Finding an IPF support group is a form of palliative self-care, as it can help patients deal with the feelings they have and learn from others about available options and strategies that have worked for them in coping with the disease.
Track Your Progress
Measuring levels of blood oxygenation and lung function are essential to monitoring the progression of IPF and in identifying AE-IPF events before they become too difficult to control.
A spirometer or lung function measurement device can assist in providing a quantitative measurement of your lung capacity. Spirometers measure the exhalation output of lungs after one deep inhalation.
A pulse oximeter is a non-invasive tool for measuring blood oxygen levels. It is a highly recommended way to track your progress, and most models are inexpensive. You can purchase a pulse oximeter for around $15 from pharmacies or health shops. Some smartphones also come with built-in oximeters. Record your levels regularly, especially if trying new exercises and supplements.
An exercise test, like the six-minute walk test, can be used to chart your fatigue levels. In these tests, a short exercise program–for example, walking for six minutes–is conducted with a post-exercise evaluation of heart rate, breathing and general well-being.
AE-IPF and How to Cope
IPF is a difficult diagnosis. While researchers are still working to understand the mechanisms behind it, which hopefully will lead to curative treatments, there are ways to reduce the chance of having an acute event.
Exercising, avoiding exposure to triggers and using antifibrotic enzyme supplements are some of the primary strategies to improve prognosis. Antifibrotic medication has been proven successful in slowing progression, and trials of autoimmune suppressant therapy are both promising and ongoing.

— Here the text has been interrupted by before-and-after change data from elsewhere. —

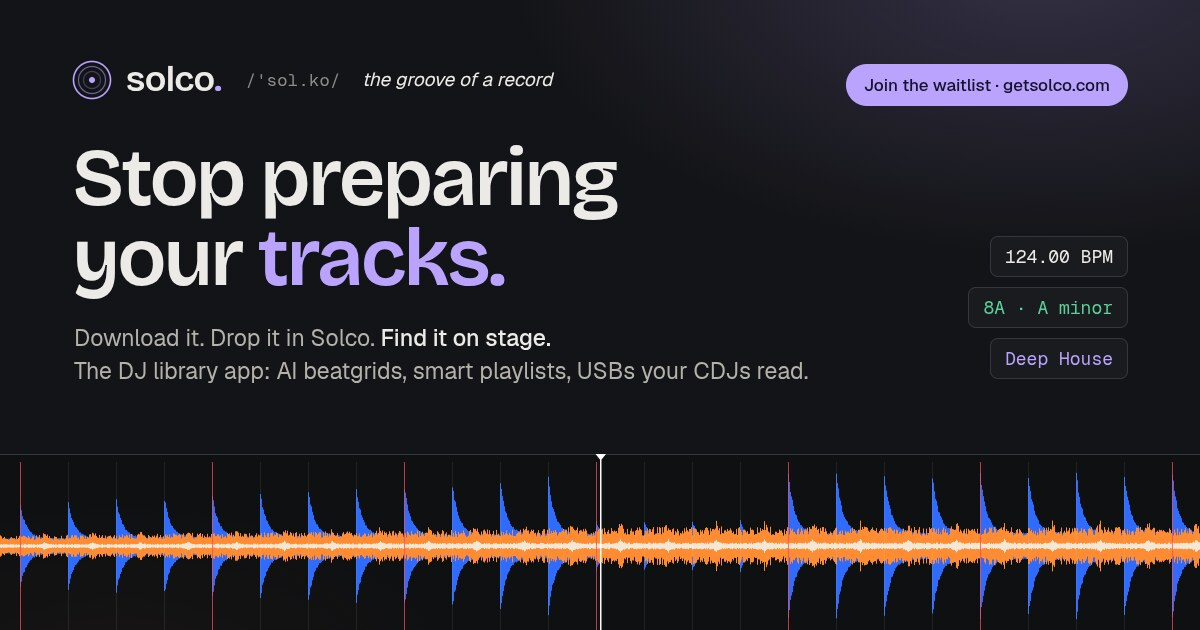
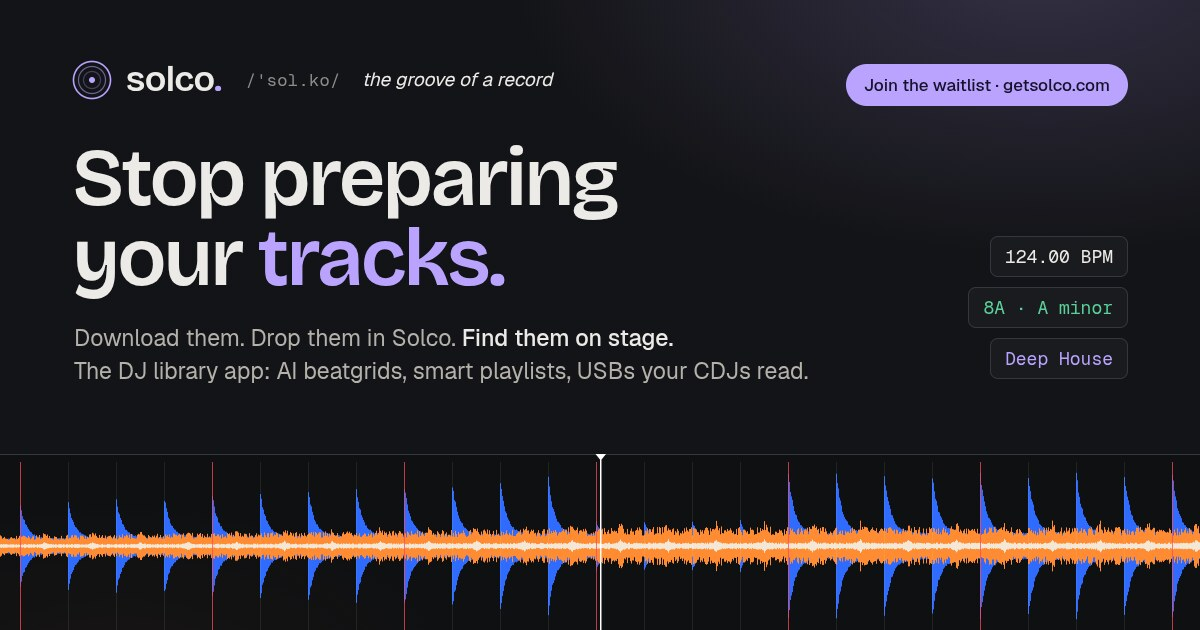
Plainer words: download them, find them on stage; AI tags the genre; tags and covers found by listening; duplicates removed by sound

Changed region(s): [[0.1542, 0.5127, 0.555, 0.573]]

diff --git a/site/index.html b/site/index.html
@@ -4,7 +4,7 @@
 <meta charset="utf-8">
 <meta name="viewport" content="width=device-width, initial-scale=1">
 <title>Solco: stop preparing your tracks. The DJ library app with AI beatgrids and CDJ USB export</title>
-<meta name="description" content="Stop preparing your tracks. Download it, drop it in Solco, find it on stage: AI beatgrids, keys, genre from the sound, smart playlists and USB drives your CDJs read. Private alpha.">
+<meta name="description" content="Stop preparing your tracks. Download them, drop them in Solco, find them on stage: AI beatgrids, keys, genre from the sound, smart playlists and USB drives your CDJs read. Private alpha.">
 <link rel="canonical" href="https://getsolco.com/">
 <meta name="theme-color" content="#0a0b0d" media="(prefers-color-scheme: dark)">
 <meta name="theme-color" content="#f6f5f2" media="(prefers-color-scheme: light)">
@@ -21,7 +21,7 @@
 <meta property="og:image" content="https://getsolco.com/og.png">
 <meta property="og:image:width" content="1200">
 <meta property="og:image:height" content="630">
-<meta property="og:image:alt" content="Solco. Stop preparing your tracks. Download it, drop it in Solco, find it on stage. A blue and orange waveform with its beatgrid, 124.00 BPM, 8A A minor, Deep House.">
+<meta property="og:image:alt" content="Solco. Stop preparing your tracks. Download them, drop them in Solco, find them on stage. A blue and orange waveform with its beatgrid, 124.00 BPM, 8A A minor, Deep House.">
 <meta name="twitter:card" content="summary_large_image">
 <meta name="twitter:title" content="Solco: stop preparing your tracks.">
 <meta name="twitter:description" content="The DJ library app that grids, keys, sorts and tags every download, then writes the USB your CDJs read. No rekordbox needed.">
@@ -56,7 +56,7 @@
       <div>
         <p class="kicker reveal">DJ library app · Private alpha</p>
         <h1 class="display reveal"><span>Stop preparing</span><span>your tracks<i class="dot" aria-hidden="true"></i></span></h1>
-        <p class="hero-steps reveal">Download&nbsp;it. Drop&nbsp;it&nbsp;in&nbsp;Solco. Find&nbsp;it&nbsp;<span class="scale">on&nbsp;stage</span>.</p>
+        <p class="hero-steps reveal">Download&nbsp;them. Drop&nbsp;them&nbsp;in&nbsp;Solco. Find&nbsp;them&nbsp;<span class="scale">on&nbsp;stage</span>.</p>
         <p class="lead reveal"><b>Solco does it for you.</b> It grids every track you add, keys it, hears its genre and character, fixes its tags and files it into smart playlists. Then it writes the USB drive your CDJs read, no rekordbox needed. Keep doing any of it by hand if you like. <b>You just don't have to anymore.</b></p>
         <button class="film-btn reveal" type="button" data-film-open aria-haspopup="dialog"><span class="film-play" aria-hidden="true"><svg viewBox="0 0 24 24"><path d="M8 5.5v13l11-6.5z"/></svg></span>Watch the 60-second film</button>
       </div>
@@ -161,10 +161,10 @@
         <p class="step-tag reveal"><i>3</i>Genre</p>
         <p class="poster reveal" aria-label="House, crossed out. Disco."><s>House.</s><br>Disco.</p>
         <div class="field-cols">
-          <div><h2 class="field-h reveal">Genre heard from the sound, not the tags.</h2><p class="lead reveal">Solco hears what a track is, even when its tag is wrong or empty. Keep the style in its own field, or write it into the genre tag.</p></div>
+          <div><h2 class="field-h reveal">AI listens and tags the genre for you.</h2><p class="lead reveal">It runs on your computer and hears what a track is, even when its tag is wrong or empty. Then it writes the genre tag, if you want.</p></div>
           <ul class="points reveal">
-            <li><b>Heard, not read.</b> Disco, Deep House, Ambient, Techno and hundreds of styles in between.</li>
-            <li><b>Found as what it is.</b> A track that sounds like disco turns up as disco.</li>
+            <li><b>Hundreds of styles.</b> Disco, Deep House, Ambient, Techno and everything in between.</li>
+            <li><b>Tagged by listening.</b> A track that sounds like disco is tagged disco.</li>
             <li><b>Your call.</b> Nothing is written to a file until you say so.</li>
           </ul>
         </div>
@@ -198,7 +198,7 @@
       <article class="chapter" id="tags" data-step="5">
         <header class="ch-head">
           <p class="step-tag reveal"><i>6</i>Tags and cover</p>
-          <h2 class="reveal">Tags and covers, fixed by ear.</h2>
+          <h2 class="reveal">Tags and covers, found by listening.</h2>
           <p class="lead reveal">Solco recognises each track by its audio fingerprint, finds it in MusicBrainz and Discogs, and proposes the right title, album, year and cover. Confident matches go in with one click. The rest wait for you, field by field.</p>
         </header>
         <div class="stage shell reveal-frame" data-demo="tags" role="img" aria-label="Tags: the review panel compares In your file with Proposed for At Midnight by T-Connection. Apply 214 confident is pressed and every row turns to Tagged."></div>
@@ -212,7 +212,7 @@
       <article class="chapter" id="dupes" data-step="6">
         <header class="ch-head">
           <p class="step-tag reveal"><i>7</i>Duplicates</p>
-          <h2 class="reveal">One copy of every record.</h2>
+          <h2 class="reveal">Finds and removes every duplicate, by sound.</h2>
           <p class="lead reveal">Solco recognises the same recording by its sound, even under another name in another folder. It keeps the copy in your library, shows exactly what goes, and asks first.</p>
         </header>
         <div class="stage shell reveal-frame" data-demo="duplicates" role="img" aria-label="Duplicates: three recordings found in more than one place. After confirmation, the extra copies go to the trash and the kept copies keep their playlists and cues."></div>
@@ -222,9 +222,9 @@
         <p class="step-tag reveal"><i>8</i>On the USB</p>
         <p class="poster reveal">Plays on CDJs.<br>No rekordbox.</p>
         <div class="field-cols">
-          <div><h2 class="field-h reveal">Solco writes the USB your CDJs and XDJs read directly.</h2><p class="lead reveal">Tick your playlists, plug in a drive, and it writes the rekordbox USB format that Pioneer players read. No laptop in the booth.</p></div>
+          <div><h2 class="field-h reveal">Solco writes the USB your CDJs and XDJs read directly.</h2><p class="lead reveal">Pick your playlists, plug in a drive, and Solco writes the rekordbox USB format that Pioneer players read. No laptop in the booth.</p></div>
           <ul class="points reveal">
-            <li><b>All of it lands.</b> Grids, hot cues, memory cues, waveforms, artwork and playlists.</li>
+            <li><b>Everything on the USB.</b> Grids, hot cues, memory cues, waveforms, artwork and playlists.</li>
             <li><b>Only adds and changes.</b> Nothing on the drive is removed.</li>
             <li><b>Keeps your history.</b> The sets you played on it stay.</li>
             <li><b>Shows what is there.</b> Tracks already on the drive are marked.</li>
@@ -234,7 +234,7 @@
           <div class="stage shell reveal-frame" data-demo="exportDemo" role="img" aria-label="Export: four playlists are ticked and exported to the USB drive FRIDAY. 187 added, 142 already on the drive, nothing removed."></div>
           <figure class="booth reveal-frame">
             <div class="stage lcd-shell" data-demo="player" data-after="exportDemo" role="img" aria-label="A club player's screen browsing FRIDAY: Disco Night, DN 1 Warm and Funky, with BPM and key for each track."></div>
-            <figcaption>In the booth, the player reads it.</figcaption>
+            <figcaption>On stage, it's all easy to find.</figcaption>
           </figure>
         </div>
       </article>
@@ -336,16 +336,16 @@
   <section class="final" aria-labelledby="final-h" data-final>
     <div class="wrap final-grid">
       <div>
-        <h2 id="final-h" class="reveal"><span>Download it.</span><span>Drop it in Solco.</span><span>Find it on stage.</span></h2>
+        <h2 id="final-h" class="reveal"><span>Download them.</span><span>Drop them in Solco.</span><span>Find them on stage.</span></h2>
         <p class="lead reveal">Solco is in private alpha for macOS on Apple Silicon, Windows and Linux. Join the waitlist, and I will write when there is a seat for you.</p>
         <a class="btn-cta reveal" href="#waitlist" data-join>Join the waitlist <svg viewBox="0 0 24 24" aria-hidden="true"><path d="M12 19V5M5 12l7-7 7 7"/></svg></a>
       </div>
       <div class="flow" aria-hidden="true" data-flow>
-        <div class="flow-node n1"><div class="flow-ico file"><svg viewBox="0 0 24 24"><path d="M14 3H7a2 2 0 0 0-2 2v14a2 2 0 0 0 2 2h10a2 2 0 0 0 2-2V8z"/><path d="M14 3v5h5"/><circle cx="10" cy="16" r="2"/><path d="M12 16v-5l3 1"/></svg></div><b>Download it</b><span>Glad To Know You.flac</span></div>
+        <div class="flow-node n1"><div class="flow-ico file"><svg viewBox="0 0 24 24"><path d="M14 3H7a2 2 0 0 0-2 2v14a2 2 0 0 0 2 2h10a2 2 0 0 0 2-2V8z"/><path d="M14 3v5h5"/><circle cx="10" cy="16" r="2"/><path d="M12 16v-5l3 1"/></svg></div><b>Download them</b><span>Glad To Know You.flac</span></div>
         <div class="flow-wire w1"><i></i></div>
         <div class="flow-node n2"><div class="flow-ico mark"><svg><use href="#mark"/></svg></div><b>Solco</b><span class="reads"><em>116.01 BPM</em><em style="color:hsl(305 50% 68%)">6B</em><em>Disco</em></span></div>
         <div class="flow-wire w2"><i></i></div>
-        <div class="flow-node n3"><div class="flow-ico usb"><div class="stick"><i class="led"></i></div></div><b>Find it on stage</b><span>FRIDAY · Disco Night</span></div>
+        <div class="flow-node n3"><div class="flow-ico usb"><div class="stick"><i class="led"></i></div></div><b>Find them on stage</b><span>FRIDAY · Disco Night</span></div>
       </div>
     </div>
   </section>

diff --git a/og/og.html b/og/og.html
@@ -54,7 +54,7 @@
   <div class="cta">Join the waitlist · getsolco.com</div>
 
   <h1>Stop preparing<br>your <em>tracks.</em></h1>
-  <p class="sub">Download it. Drop it in Solco. <b>Find it on stage.</b><br>The DJ library app: AI beatgrids, smart playlists, USBs your CDJs read.</p>
+  <p class="sub">Download them. Drop them in Solco. <b>Find them on stage.</b><br>The DJ library app: AI beatgrids, smart playlists, USBs your CDJs read.</p>
 
   <div class="readouts">
     <span class="chip">124.00 BPM</span>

Maintain fitness and avoid triggers as much as possible, and commit to a palliative care regimen to improve your quality of life. Additionally, discuss treatment options with a medical professional, ideally a pulmonologist, about specific medical treatments available to you, as advances may occur at any time. Research and read about other complementary therapies that may help with your condition.